» **Data provided**
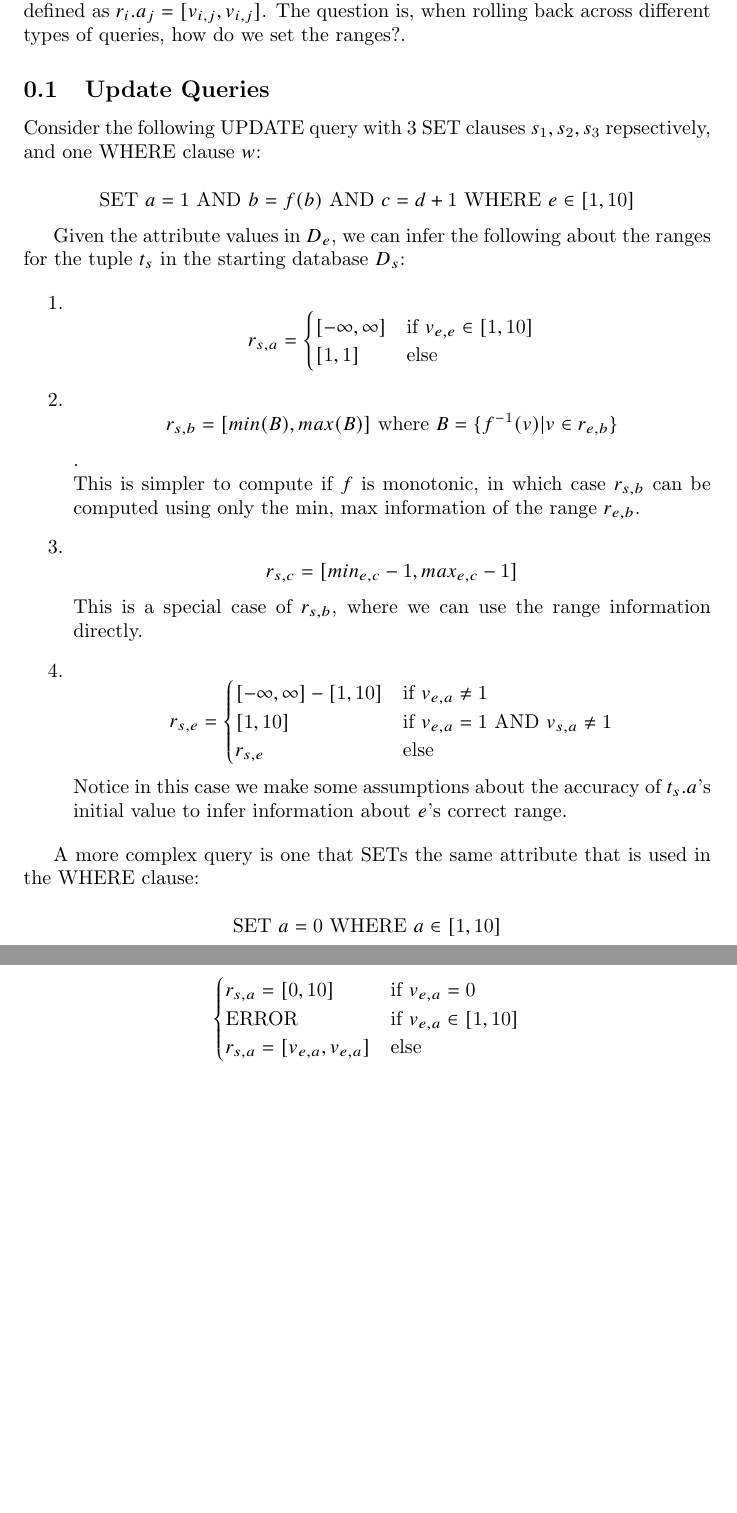
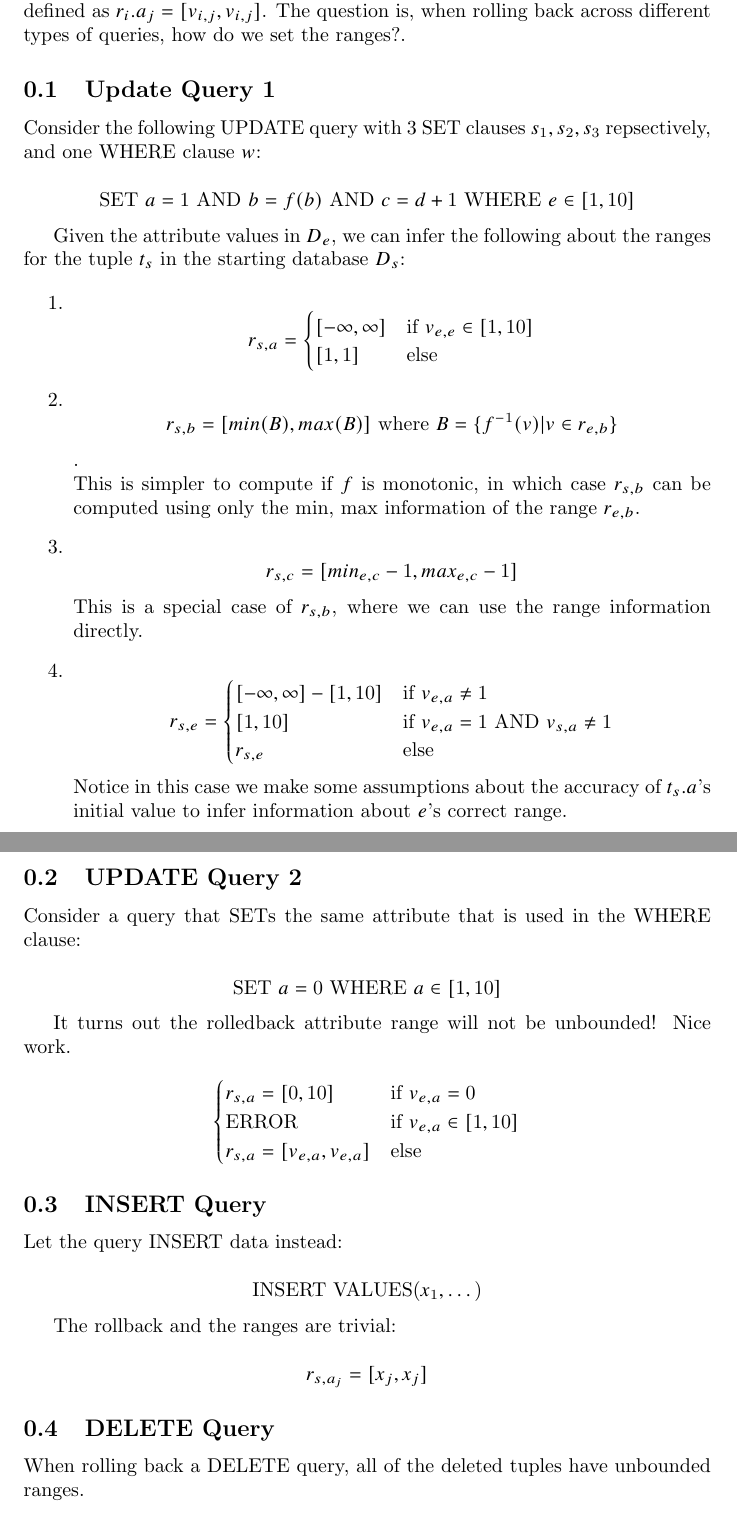
Before and after one commit to xlwang/queryprovenance, a LaTeX document (docs/scribble/rangeRollback.tex): two parts of pages 1 and 2 of 2, joined at a grey line, cut so that both start at the same text, the shorter picture padded with empty space. Compiled offline with pdfLaTeX.

Commit message:
fleshed out rollback more

```diff
--- a/docs/scribble/rangeRollback.tex
+++ b/docs/scribble/rangeRollback.tex
@@ -16,7 +16,7 @@ For the end state $D_e$, the values are all well defined, so the value ranges ar
 defined as $r_i.a_j = [v_{i,j}, v_{i,j}]$.  The question is, when rolling back
 across different types of queries, how do we set the ranges?.
 
-\subsection{Update Queries}
+\subsection{Update Query 1}
 
 Consider the following UPDATE query with 3 SET clauses $s_1, s_2, s_3$ repsectively,
 and one WHERE clause $w$:
@@ -48,12 +48,15 @@ Notice in this case we make some assumptions about the accuracy of $t_s.a$'s ini
 information about $e$'s correct range.
 \end{enumerate}
 
-A more complex query is one that SETs the same attribute that is used in the WHERE clause:
+\subsection{UPDATE Query 2}
+
+Consider a query that SETs the same attribute that is used in the WHERE clause:
 
 \[
 \text{SET } a=0 \text{ WHERE } a \in [1, 10]
 \]
 
+It turns out the rolledback attribute range will not be unbounded!  Nice work.
 
 $$
 \begin{cases}
@@ -63,4 +66,23 @@ $$
 \end{cases}
 $$
 
+\subsection{INSERT Query}
+
+Let the query INSERT data instead:
+
+\[
+\text{INSERT VALUES(}x_1,\ldots\text{)}
+\]
+
+The rollback and the ranges are trivial:
+
+$$r_{s,a_j} = [x_j, x_j]$$
+
+
+\subsection{DELETE Query}
+
+When rolling back a DELETE query, all of the deleted tuples
+have unbounded ranges.
+
+
 \end{document}
```
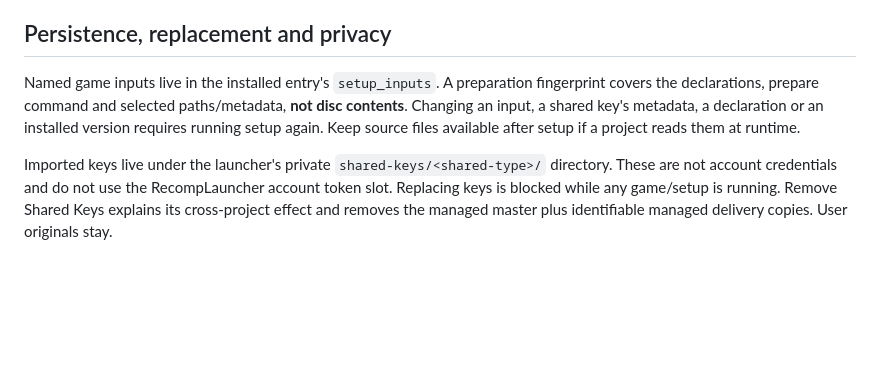
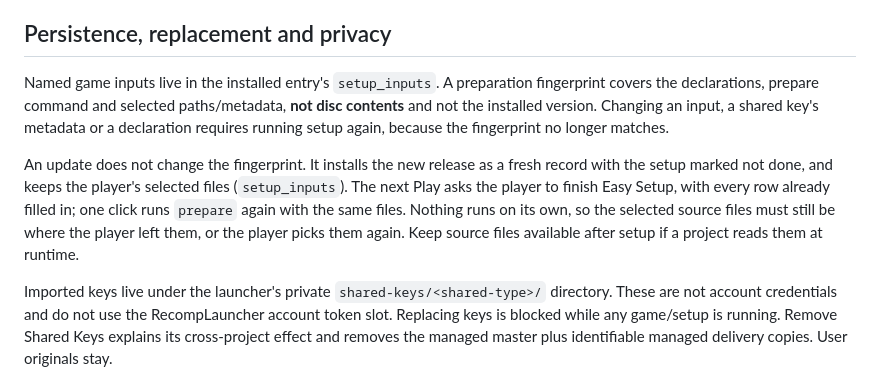
Before and after one commit to elripalda/RecompLauncher, a Markdown page: docs/SETUP-INPUTS.md, the part around the change. Rendered like a GitHub page; blank space fills up the shorter version.

Commit message:
SETUP-INPUTS: say how an update re-asks for setup; the fingerprint does not cover the version (#145)
* SETUP-INPUTS: say how an update re-asks for setup; the fingerprint does not cover the version

```diff
--- a/docs/SETUP-INPUTS.md
+++ b/docs/SETUP-INPUTS.md
@@ -135,9 +135,16 @@ recomp asks for it once; the player provides nothing:
 ## Persistence, replacement and privacy
 
 Named game inputs live in the installed entry's `setup_inputs`. A preparation fingerprint covers
-the declarations, prepare command and selected paths/metadata, **not disc contents**. Changing an
-input, a shared key's metadata, a declaration or an installed version requires running setup
-again. Keep source files available after setup if a project reads them at runtime.
+the declarations, prepare command and selected paths/metadata, **not disc contents** and not the
+installed version. Changing an input, a shared key's metadata or a declaration requires running
+setup again, because the fingerprint no longer matches.
+
+An update does not change the fingerprint. It installs the new release as a fresh record with the
+setup marked not done, and keeps the player's selected files (`setup_inputs`). The next Play asks
+the player to finish Easy Setup, with every row already filled in; one click runs `prepare` again
+with the same files. Nothing runs on its own, so the selected source files must still be where the
+player left them, or the player picks them again. Keep source files available after setup if a
+project reads them at runtime.
 
 Imported keys live under the launcher's private `shared-keys/<shared-type>/` directory. These are
 not account credentials and do not use the RecompLauncher account token slot. Replacing keys is
```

» **Task details**
Wherever the string "selected" appears in a line above, copy that line.

» **Solution below**
-the declarations, prepare command and selected paths/metadata, **not disc contents**. Changing an
+the declarations, prepare command and selected paths/metadata, **not disc contents** and not the
+setup marked not done, and keeps the player's selected files (`setup_inputs`). The next Play asks
+with the same files. Nothing runs on its own, so the selected source files must still be where the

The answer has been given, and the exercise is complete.